link ethnic identity, gender, and symbols to political and economic
The course will be conducted from 26th September to 26th October, 2005.
It will be interactive and residential, with two or three units being
conducted every day, two in the mornings and one in the afternoon/early
evening. Each unit will consist of two hours, and will include a lecture
and a discussion.
Three seminars will be organized over the duration of the course
Prospective participants are required to send the following information
by 20th August 2005.
1) A Curriculum Vitae
2) An essay in 500 - 800 words stating your reasons for applying for the
3) Names and contact details of two referees
Participants' ability to comprehend lectures and other forms of
discussion in English is necessary, although the course is open to those
who wish to speak and submit their coursework in Hindi.
Course Structure: The course will consist of the following six rubrics,
whose contents will be supplied in greater detail to participants over

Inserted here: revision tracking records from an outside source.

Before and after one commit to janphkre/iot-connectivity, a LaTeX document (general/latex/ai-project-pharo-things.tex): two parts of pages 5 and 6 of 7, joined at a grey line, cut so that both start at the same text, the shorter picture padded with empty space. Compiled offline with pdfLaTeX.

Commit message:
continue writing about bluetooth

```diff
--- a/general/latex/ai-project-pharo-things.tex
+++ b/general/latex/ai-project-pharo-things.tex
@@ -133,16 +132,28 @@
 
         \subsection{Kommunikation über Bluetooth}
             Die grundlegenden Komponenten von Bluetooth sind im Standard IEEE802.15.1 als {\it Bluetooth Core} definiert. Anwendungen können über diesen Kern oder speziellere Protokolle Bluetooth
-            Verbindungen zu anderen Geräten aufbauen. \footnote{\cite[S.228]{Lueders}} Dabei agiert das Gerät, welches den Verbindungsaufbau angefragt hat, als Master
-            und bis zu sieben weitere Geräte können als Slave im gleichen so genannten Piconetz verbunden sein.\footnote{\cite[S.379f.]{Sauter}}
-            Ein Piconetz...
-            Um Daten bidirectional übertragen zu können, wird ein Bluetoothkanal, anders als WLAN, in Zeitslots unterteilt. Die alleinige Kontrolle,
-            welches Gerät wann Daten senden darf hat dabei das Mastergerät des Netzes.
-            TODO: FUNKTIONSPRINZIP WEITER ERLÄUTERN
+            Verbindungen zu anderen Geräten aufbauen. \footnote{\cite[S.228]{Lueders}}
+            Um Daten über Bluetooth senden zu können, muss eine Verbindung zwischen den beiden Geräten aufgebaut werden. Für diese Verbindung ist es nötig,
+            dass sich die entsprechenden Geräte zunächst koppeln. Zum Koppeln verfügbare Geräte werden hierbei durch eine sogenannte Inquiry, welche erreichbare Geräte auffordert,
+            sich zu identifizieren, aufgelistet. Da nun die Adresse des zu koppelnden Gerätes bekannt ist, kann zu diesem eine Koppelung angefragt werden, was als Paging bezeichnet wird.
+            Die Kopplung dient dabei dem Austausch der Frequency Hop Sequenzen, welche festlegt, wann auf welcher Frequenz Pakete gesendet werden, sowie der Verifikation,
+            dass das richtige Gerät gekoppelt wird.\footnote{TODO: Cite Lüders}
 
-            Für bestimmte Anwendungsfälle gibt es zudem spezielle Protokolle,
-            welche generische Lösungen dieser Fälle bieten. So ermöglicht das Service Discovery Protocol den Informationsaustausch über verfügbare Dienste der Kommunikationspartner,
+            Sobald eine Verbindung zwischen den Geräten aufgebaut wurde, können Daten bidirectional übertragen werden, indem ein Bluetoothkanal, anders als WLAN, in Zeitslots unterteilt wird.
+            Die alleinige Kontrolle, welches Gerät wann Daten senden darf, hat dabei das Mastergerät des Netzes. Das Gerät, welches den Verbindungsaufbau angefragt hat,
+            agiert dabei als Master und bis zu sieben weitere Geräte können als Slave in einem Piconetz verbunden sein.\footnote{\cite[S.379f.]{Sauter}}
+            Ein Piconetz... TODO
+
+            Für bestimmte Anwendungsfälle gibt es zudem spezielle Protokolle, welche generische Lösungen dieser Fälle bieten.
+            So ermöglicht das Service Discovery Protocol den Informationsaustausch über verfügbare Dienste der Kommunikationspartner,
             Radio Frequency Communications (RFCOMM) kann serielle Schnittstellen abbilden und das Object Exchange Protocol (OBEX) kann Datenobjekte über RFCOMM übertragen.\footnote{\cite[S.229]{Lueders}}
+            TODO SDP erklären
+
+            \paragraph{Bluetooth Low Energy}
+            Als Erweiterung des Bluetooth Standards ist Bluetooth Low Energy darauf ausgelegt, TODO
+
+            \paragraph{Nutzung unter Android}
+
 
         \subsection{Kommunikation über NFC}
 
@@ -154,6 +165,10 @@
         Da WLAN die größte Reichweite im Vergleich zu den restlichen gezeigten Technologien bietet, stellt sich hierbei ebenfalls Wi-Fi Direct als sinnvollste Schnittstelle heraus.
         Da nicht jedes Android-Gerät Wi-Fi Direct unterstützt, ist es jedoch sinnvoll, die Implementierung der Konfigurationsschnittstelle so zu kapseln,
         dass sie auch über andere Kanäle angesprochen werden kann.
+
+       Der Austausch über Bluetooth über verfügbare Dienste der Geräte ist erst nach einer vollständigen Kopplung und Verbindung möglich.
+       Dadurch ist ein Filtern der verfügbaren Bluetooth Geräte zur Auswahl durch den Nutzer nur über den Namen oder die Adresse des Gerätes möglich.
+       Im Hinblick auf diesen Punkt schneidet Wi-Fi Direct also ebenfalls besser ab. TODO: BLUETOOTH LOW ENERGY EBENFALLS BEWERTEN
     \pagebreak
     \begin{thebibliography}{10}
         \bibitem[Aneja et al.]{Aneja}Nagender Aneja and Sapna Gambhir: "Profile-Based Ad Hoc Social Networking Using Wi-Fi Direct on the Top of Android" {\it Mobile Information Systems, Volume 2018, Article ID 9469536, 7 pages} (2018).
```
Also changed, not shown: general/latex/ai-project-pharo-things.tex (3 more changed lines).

the weeks preceding the course. The web site can be visited for regular
Rubric 1: Ethical and Philosophical Perspectives on Violence
Rubric 2: Aspects of twentieth century world history
Rubric 3: Gender Violence and Conflict
Rubric 4: The world order and concepts of conflict
Rubric 5 : Issues in the Contemporary History of India and South Asia
Rubric 6: Law, Conflict and Peace Processes
The costs for arranging this course are considerable. AMAN will charge a
minimum (subsidised) fee of Rs. 5,000/- (five thousand) for an
individual and Rs 10,000/- (ten thousand) for participants sponsored by
NGOs,organisations and institutions.
The costs are inclusive of accommodation and food but do not include
Scholarships: A limited number of scholarships are available. Those who
wish to apply for this should send us reasons for their request in no
more than 200 words.
Please ask for more information on the Aman Trust and the Peace Course
from our office, via e-mail, or ordinary mail. Address correspondence
Peace Course, The Aman Trust
C- 651, 1 st Floor,
New Friends Colony,
New Delhi- 110065
Visit AMAN web site for further details on the course and organization
Early applications will be appreciated as the course is limited to 20
Buzz on the perils of fundamentalist politics, on
matters of peace and democratisation in South
Asia. SACW is an independent & non-profit
citizens wire service run since 1998 by South
Asia Citizens Web: www.sacw.net/
SACW archive is available at: bridget.jatol.com/pipermail/sacw_insaf.net/
Sister initiatives :
South Asia Counter Information Project : snipurl.com/sacip
South Asians Against Nukes: www.s-asians-against-nukes.org
Communalism Watch: communalism.blogspot.com/
DISCLAIMER: Opinions expressed in materials carried in the posts do not
necessarily reflect the views of SACW compilers.